This gives us another conversion factor:

**2 moles ascorbate = 1 mole magnesium (within magnesium ascorbate)**

This type of conversion factor comes from the formula for a compound. (This is often done in stoichiometry for those of you who are chemistry students.) You can relate numbers of things in a formula, which expresses a truth about that compound. Just make sure you are talking about the right compound!

0.002857 moles ascorbate X 1 mole magnesium/2 moles ascorbate = 0.0014285….moles of magnesium.

Yes, all we did was divide by two, but it changed the *units*. Very important.

Now we are cooking with gas, baby! Almost there!

Anytime you want to go from numbers of things to grams, or from grams to numbers of things, you can use the molar mass. (I actually make my students memorize this because it is so useful.)

So let’s look up the molar mass of magnesium. It’s an element, so it will be in the periodic table.

The molar mass of magnesium is 24.3 grams per mole.

0.0014285 moles magnesium X 24.3 grams magnesium/1 mole magnesium = 0.0347 grams of magnesium

or, converting to mg

0.0347 grams of magnesium X 1 mg/0.001 grams = 34.7 mg of magnesium per two tablets (MAX!)

That’s not a lot, and this is based on the wrong assumption that all the ascorbate comes from magnesium ascorbate.

**So, two tablets probably contain less than 35 mg of magnesium. Tadaa!**

This is not a lot, given that the RDA for magnesium is around 400 mg (420 mg/day for men, 320 mg/ day for women.)

Wow thanks for this!

I didn’t know I could make a wrong assumption and then calculate the maximum possible mass from that. Cool.

I like the number theory too. I never thought about conversion factors being like the number 1 but it explains why they work.

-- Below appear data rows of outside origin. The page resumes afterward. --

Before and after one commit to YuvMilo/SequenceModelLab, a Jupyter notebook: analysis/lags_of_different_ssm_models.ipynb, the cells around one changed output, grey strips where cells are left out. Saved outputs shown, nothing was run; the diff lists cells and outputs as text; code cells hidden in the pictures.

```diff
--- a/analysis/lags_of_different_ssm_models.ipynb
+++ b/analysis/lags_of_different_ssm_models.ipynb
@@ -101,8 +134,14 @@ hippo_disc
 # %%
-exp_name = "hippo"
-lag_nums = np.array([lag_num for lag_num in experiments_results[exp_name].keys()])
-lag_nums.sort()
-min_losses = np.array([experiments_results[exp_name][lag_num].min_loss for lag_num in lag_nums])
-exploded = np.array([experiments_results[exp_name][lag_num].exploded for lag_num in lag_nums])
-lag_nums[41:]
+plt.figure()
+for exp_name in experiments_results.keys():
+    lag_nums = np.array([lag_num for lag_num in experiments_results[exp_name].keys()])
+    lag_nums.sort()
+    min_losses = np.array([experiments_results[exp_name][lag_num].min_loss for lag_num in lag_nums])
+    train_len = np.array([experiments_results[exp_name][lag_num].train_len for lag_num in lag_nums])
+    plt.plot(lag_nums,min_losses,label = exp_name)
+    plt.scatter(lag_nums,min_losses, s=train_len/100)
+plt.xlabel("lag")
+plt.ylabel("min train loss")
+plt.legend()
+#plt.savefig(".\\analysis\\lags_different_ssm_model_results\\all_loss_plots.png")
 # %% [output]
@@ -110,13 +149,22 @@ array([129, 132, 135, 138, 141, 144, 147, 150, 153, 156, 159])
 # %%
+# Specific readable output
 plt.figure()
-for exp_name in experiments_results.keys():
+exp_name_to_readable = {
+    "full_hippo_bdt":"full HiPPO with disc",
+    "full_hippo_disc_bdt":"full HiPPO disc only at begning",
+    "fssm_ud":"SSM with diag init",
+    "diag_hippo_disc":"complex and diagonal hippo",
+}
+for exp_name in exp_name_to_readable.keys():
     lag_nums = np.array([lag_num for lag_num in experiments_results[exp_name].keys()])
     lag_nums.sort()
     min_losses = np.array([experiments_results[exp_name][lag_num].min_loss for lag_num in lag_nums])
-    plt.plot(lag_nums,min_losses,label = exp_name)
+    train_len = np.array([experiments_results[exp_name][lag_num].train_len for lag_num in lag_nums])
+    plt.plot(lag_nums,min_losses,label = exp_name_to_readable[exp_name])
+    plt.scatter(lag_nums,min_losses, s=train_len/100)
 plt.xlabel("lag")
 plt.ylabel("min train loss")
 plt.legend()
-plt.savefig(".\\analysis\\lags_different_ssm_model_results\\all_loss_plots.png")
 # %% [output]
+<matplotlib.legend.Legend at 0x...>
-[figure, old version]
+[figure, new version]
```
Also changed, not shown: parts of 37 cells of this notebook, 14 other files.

I’m sharing that with the high school class I tutor if that’s okay?

Cheers

Posted by: Haley Anderson | 07/10/2024 at 10:06 AM